== PROVIDED DATA
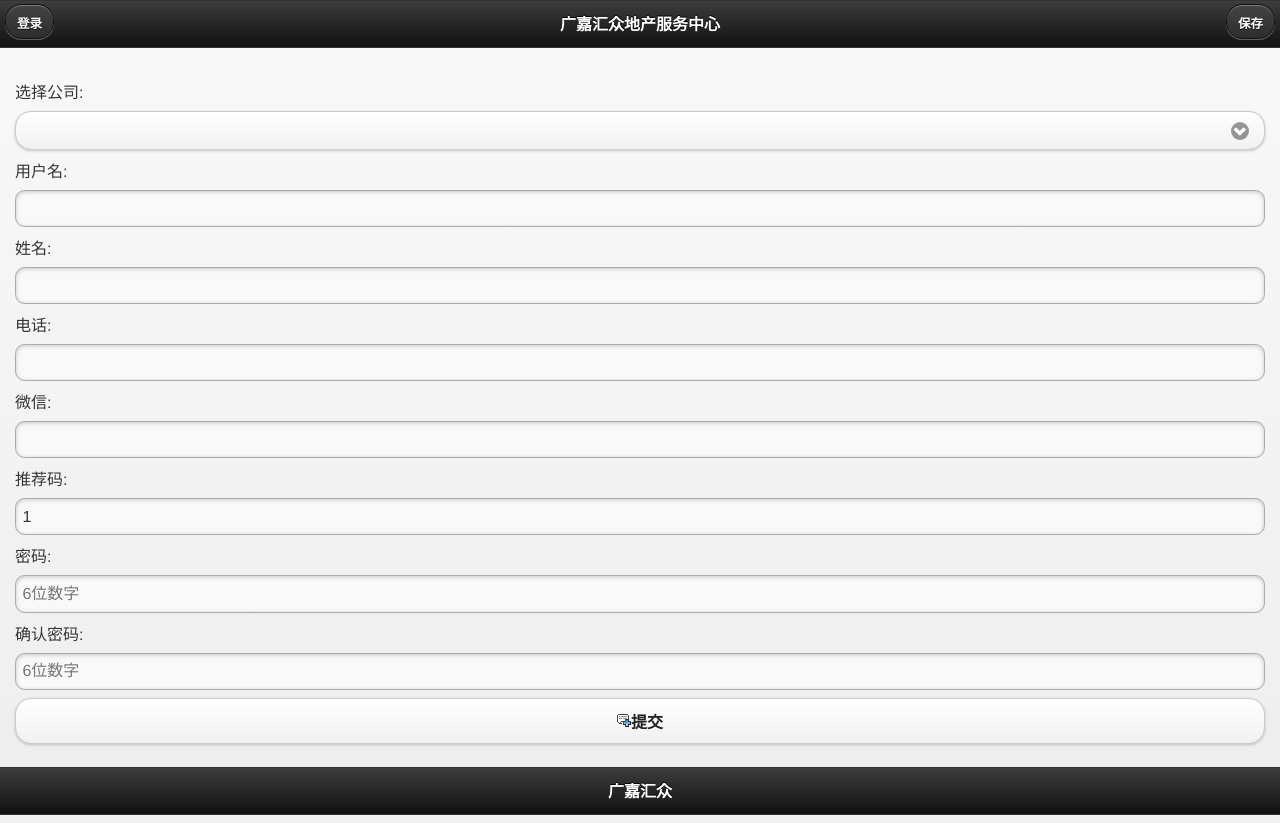
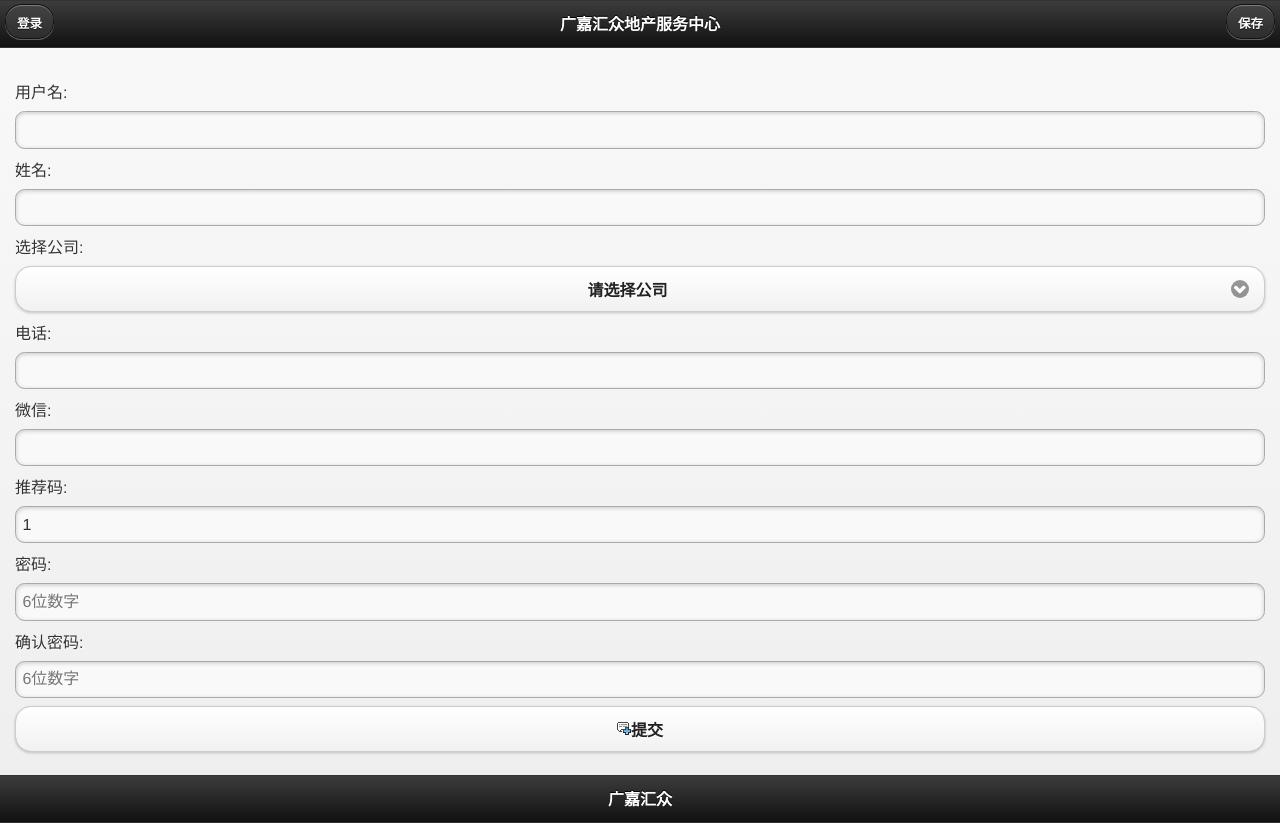
Before and after one commit to heymix/housexm, a PHP site: page /xiangmu/mobile/reg.php?parentId=1 in a window 1280 px wide. Run offline with PHP 8.4, Linux system fonts and the light colour scheme; the visitor is signed in with stand-in values (Sample User, id 1); data that the repository does not hold is empty.

Commit message:
修改登录

```diff
--- a/mobile/reg.php
+++ b/mobile/reg.php
@@ -30,7 +30,10 @@ $(document).ready(function(){
         		alert("姓名不能为空！");
         		return false;
         	}
-
+        	if($("#companyId").val()==""){
+        		alert("请选择公司！");
+        		return false;
+        	}
 
 			if($("#tel").val().length==0){
 				alert('手号码不能为空！');
@@ -70,7 +73,12 @@ $(document).ready(function(){
   <div data-role="content">
   <p id="errMsg" style="color:#F00"></p>
   	<form id="editForm" name="editForm"  method="post" >
-  	选择公司: <select <?php if($action=='edit') echo "disabled";?>  name="companyId" id="companyId">
+
+  <input id="action" name="action" value="<?php echo $action?>" type=hidden>
+        用户名: <input type="text" name="userName" id="userName" />
+	姓名: <input type="text" name="trueName" id="trueName" />
+	选择公司: <select <?php if($action=='edit') echo "disabled";?>  name="companyId" id="companyId">
+	<option value="">请选择公司</option>
   	      <?php
         	$q = "select * from t_company where is_del=0 order by pinyin_name asc";                   //SQL查询语句
         	mysql_query($char_set);
@@ -89,9 +97,6 @@ $(document).ready(function(){
         	}
         	?>
   </select>
-  <input id="action" name="action" value="<?php echo $action?>" type=hidden>
-        用户名: <input type="text" name="userName" id="userName" />
-	姓名: <input type="text" name="trueName" id="trueName" />
 	电话: <input type="text" name="tel" id="tel" />
 	微信: <input type="text" name="wechat" id="wechat" />
 	推荐码: <input <?php if(!empty($parentId)) echo ""?> type="text" name="parentId" id="parentId" value="<?php echo$parentId;?>" />
```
====
Within the material, how many lines hold the word "ready"? Only the number is needed.

RESPONSE TO THIS EXERCISE: 3